(Web document revisions)

- - -

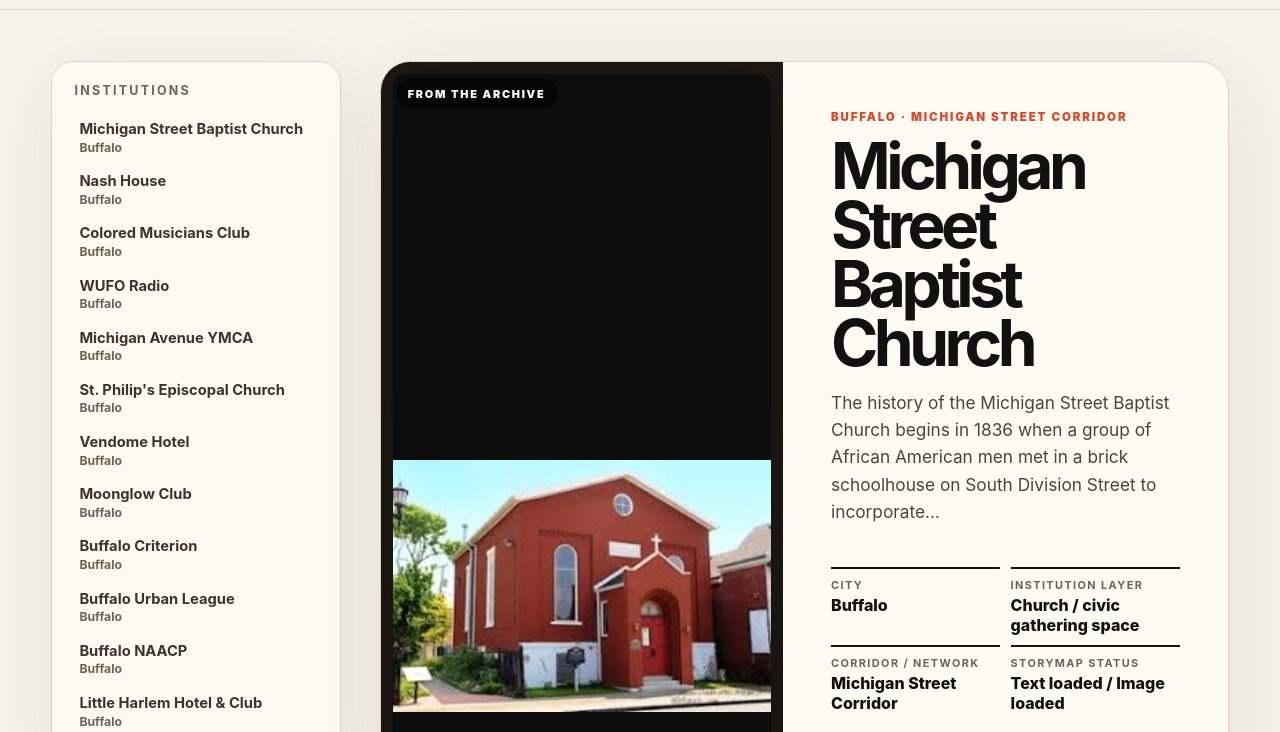
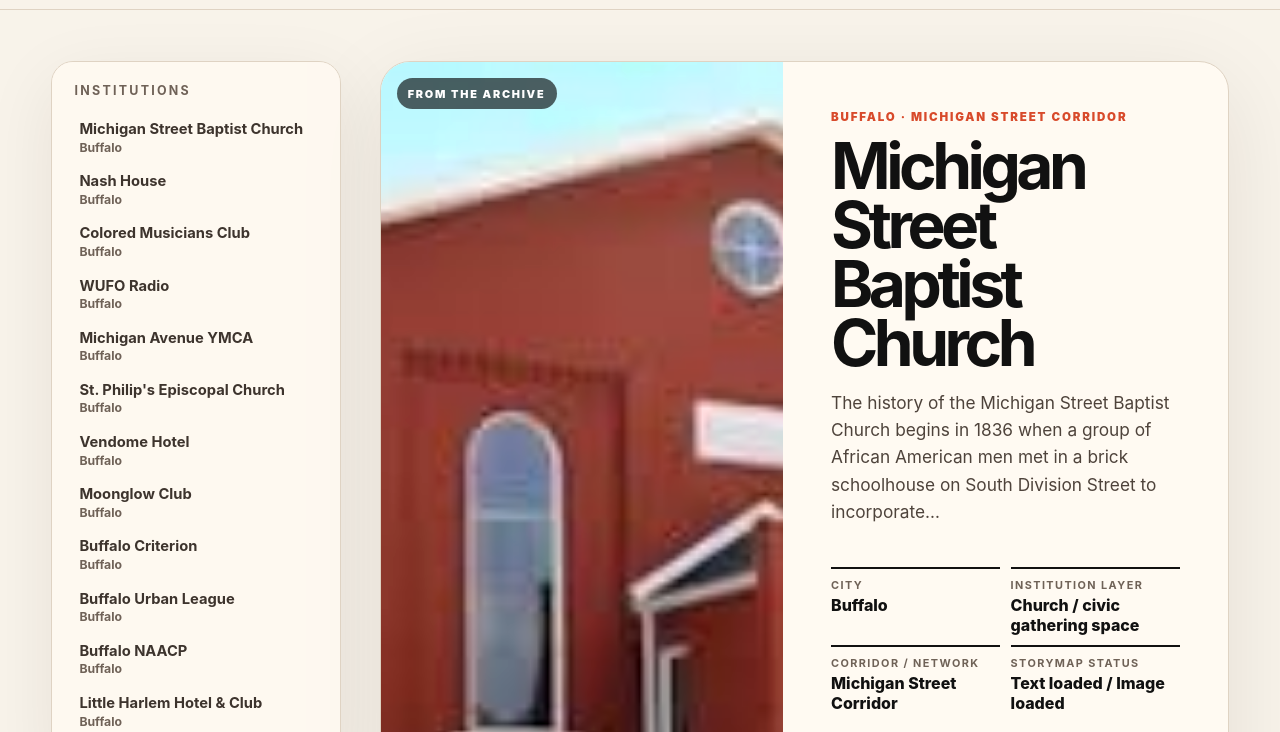
Before and after one commit to ronaldsheaks/sanborn_story_sample, a plain HTML site: page institution-profiles/index.html in a window 1280 px wide. Shown: the part 648-1380 px from the top of the page. Drawn offline with Linux system fonts and the light colour scheme.

Commit message:
Make institution photos fill the full media frame

```diff
--- a/institution-profiles/assets/css/image-clarity.css
+++ b/institution-profiles/assets/css/image-clarity.css
@@ -1,4 +1,31 @@
-.media-panel{background:radial-gradient(circle at 50% 42%,rgba(255,255,255,.08),transparent 35%),#1e1712;display:grid;place-items:center;padding:.75rem}
-.media-panel img{width:100%;height:100%;max-width:none;max-height:none;object-fit:contain;border-radius:12px;box-shadow:0 18px 55px rgba(0,0,0,.32);background:#111;filter:saturate(.98) contrast(1.04)}
-@media(max-width:980px){.media-panel{min-height:360px}}
-@media(max-width:640px){.media-panel{min-height:280px;padding:.5rem}}
+.media-panel{
+  background: #1e1712;
+  display: block;
+  padding: 0;
+  min-height: 420px;
+  overflow: hidden;
+}
+
+.media-panel img{
+  width: 100%;
+  height: 100%;
+  display: block;
+  object-fit: cover;
+  object-position: center;
+  border-radius: 0;
+  box-shadow: none;
+  background: transparent;
+  filter: saturate(.98) contrast(1.04);
+}
+
+@media (max-width: 980px){
+  .media-panel{
+    min-height: 360px;
+  }
+}
+
+@media (max-width: 640px){
+  .media-panel{
+    min-height: 280px;
+  }
+}
```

- - -

*WORK TO BE COMPLETED*.
What is needed is an exact copy of all the records, minus any pictures.

*TASK OUTPUT*.
Before and after one commit to ronaldsheaks/sanborn_story_sample, a plain HTML site: page institution-profiles/index.html in a window 1280 px wide. Shown: the part 648-1380 px from the top of the page. Drawn offline with Linux system fonts and the light colour scheme.

Commit message:
Make institution photos fill the full media frame

```diff
--- a/institution-profiles/assets/css/image-clarity.css
+++ b/institution-profiles/assets/css/image-clarity.css
@@ -1,4 +1,31 @@
-.media-panel{background:radial-gradient(circle at 50% 42%,rgba(255,255,255,.08),transparent 35%),#1e1712;display:grid;place-items:center;padding:.75rem}
-.media-panel img{width:100%;height:100%;max-width:none;max-height:none;object-fit:contain;border-radius:12px;box-shadow:0 18px 55px rgba(0,0,0,.32);background:#111;filter:saturate(.98) contrast(1.04)}
-@media(max-width:980px){.media-panel{min-height:360px}}
-@media(max-width:640px){.media-panel{min-height:280px;padding:.5rem}}
+.media-panel{
+  background: #1e1712;
+  display: block;
+  padding: 0;
+  min-height: 420px;
+  overflow: hidden;
+}
+
+.media-panel img{
+  width: 100%;
+  height: 100%;
+  display: block;
+  object-fit: cover;
+  object-position: center;
+  border-radius: 0;
+  box-shadow: none;
+  background: transparent;
+  filter: saturate(.98) contrast(1.04);
+}
+
+@media (max-width: 980px){
+  .media-panel{
+    min-height: 360px;
+  }
+}
+
+@media (max-width: 640px){
+  .media-panel{
+    min-height: 280px;
+  }
+}
```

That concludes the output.